I never thought I’d find myself indebted to one R. Burns, said to be Scotland’s national poet, but as a title for today’s piece it’s hard to avoid a mild bit of adaptive plagiarism. And after all, if John Steinbeck could do it …

Artificial sweeteners are wonderful things …

The next thing to do is to pass up all pretence at suspense and give the upshot of a remarkable new bit of work first. The story is of artificial sweeteners (non-caloric artificial sweeteners: NAS for short – most commonly saccharin) – among the most widely used food additives worldwide. Introduced over a century ago, they’ve long been considered great as they pander to our sweet teeth yet are low on calories – what can possibly go wrong?

Saccharin  StructureSweet'N Low

Well, according to Jotham Suez and his pals in The Weizmann Institute, Israel, quite a lot, once you get round to looking in the right places. They found that artificial sweeteners, particularly saccharin, make normal folk glucose intolerant (i.e. cause metabolic conditions – including diabetes – in which blood glucose levels are raised, aka hyperglycemia). Moreover, they do so by changing the make up of the bacteria in our gut (our intestinal microbiota – we’ve already met these guys in it’s a small world). The effects of NAS are reversed by antibiotics which, as we described in it’s a small world, can have drastic, permanent effects on our insides.

It’s a real shocker because, put another way, it shows NAS can dirDiet Coke etcectly drive the very outcomes we’re trying to avoid – diabetes and obesity.

How do they do it?

Suez & Co first showed that saccharin increases blood glucose in mice (glucose intolerance). Treatment with commonly used antibiotics (e.g., ciprofloxacin) blocks this effect. Sequencing DNA extracted from faeces revealed big shifts in the proportions of different types bacteria (taxa) – with some increasing whilst others went down. The overall effect is that the intestinal bugs (microbiota) as a whole became much more efficient at energy harvesting from food (e.g., producing more short-chain fatty acids) – an effect known to be associated with obesity in both mice and humans.

Obese miceDirect or indirect?

To show whether saccharin does this by directly acting on gut bugs they grew samples of faeces in the lab with and without added saccharin and – you’ve guessed it – the bug balance changed: Firmicutes down, Bacteroidetes up (from 89 to 79% and 6 to 22%, respectively). Transferring the saccharin-treated microbiota to germ-free (normal) mice made them glucose intolerant.

Lolli the Saccharin by Trinity FateRe-think required

The upshot of all this is that NAS may be doing the very thing we’re trying to avoid.
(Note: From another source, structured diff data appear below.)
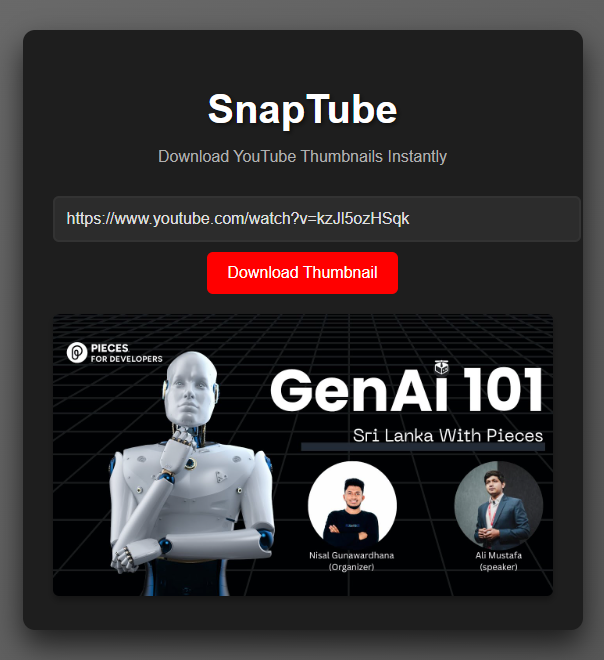
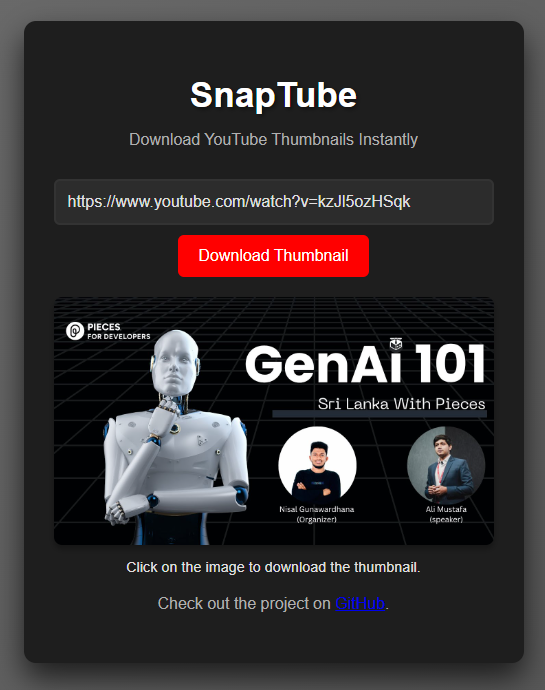
feat: Add SEO meta tags and GitHub repository link

diff --git a/index.html b/index.html
@@ -4,6 +4,16 @@
     <meta charset="UTF-8">
     <meta name="viewport" content="width=device-width, initial-scale=1.0">
     <title>SnapTube - YouTube Thumbnail Downloader</title>
+    <meta name="description" content="SnapTube is a simple, lightweight web application to download YouTube video thumbnails effortlessly. Enter a YouTube video URL to preview and download the thumbnail.">
+    <meta name="keywords" content="YouTube, Thumbnail Downloader, SnapTube, Download YouTube Thumbnails, YouTube Tools, SnapTube App">
+    <meta name="author" content="SnapTube">
+    <meta name="robots" content="index, follow">
+    <meta property="og:title" content="SnapTube - YouTube Thumbnail Downloader">
+    <meta property="og:description" content="SnapTube is a simple, lightweight web application to download YouTube video thumbnails effortlessly.">
+    <meta property="og:url" content="https://hirunaofficial.github.io/snap-tube/">
+    <meta name="twitter:card" content="summary">
+    <meta name="twitter:title" content="SnapTube - YouTube Thumbnail Downloader">
+    <meta name="twitter:description" content="SnapTube is a simple, lightweight web application to download YouTube video thumbnails effortlessly.">
     <link rel="stylesheet" href="styles.css">
 </head>
 <body>
@@ -13,6 +23,9 @@
         <input type="text" id="videoUrl" placeholder="Enter YouTube Video URL">
         <button id="downloadBtn">Download Thumbnail</button>
         <div id="thumbnailDisplay" class="thumbnail-display"></div>
+        <div class="github-repo">
+            <p>Check out the project on <a href="https://github.com/hirunaofficial/snap-tube" target="_blank">GitHub</a>.</p>
+        </div>
     </div>
     <script src="script.js"></script>
 </body>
Suez et al. note that the cult of NAS use has coincided with the epidemics of diabetes and obesity – but their results suggest very strongly that, far from being coincidence, it is yet another example of optimism and our hunger for easy solutions diverting our attention from our ignorance of the underlying science.

Grim reaperSo the message is there isn’t a short-cut to dealing with our sugar craving – if we aren’t to go on making ourselves very ill on a big scale we just have to show more self-discipline.

Reference

Suez , J. et al. (2014). Artificial sweeteners induce glucose intolerance by altering the gut microbiota. Nature 514, 181-186.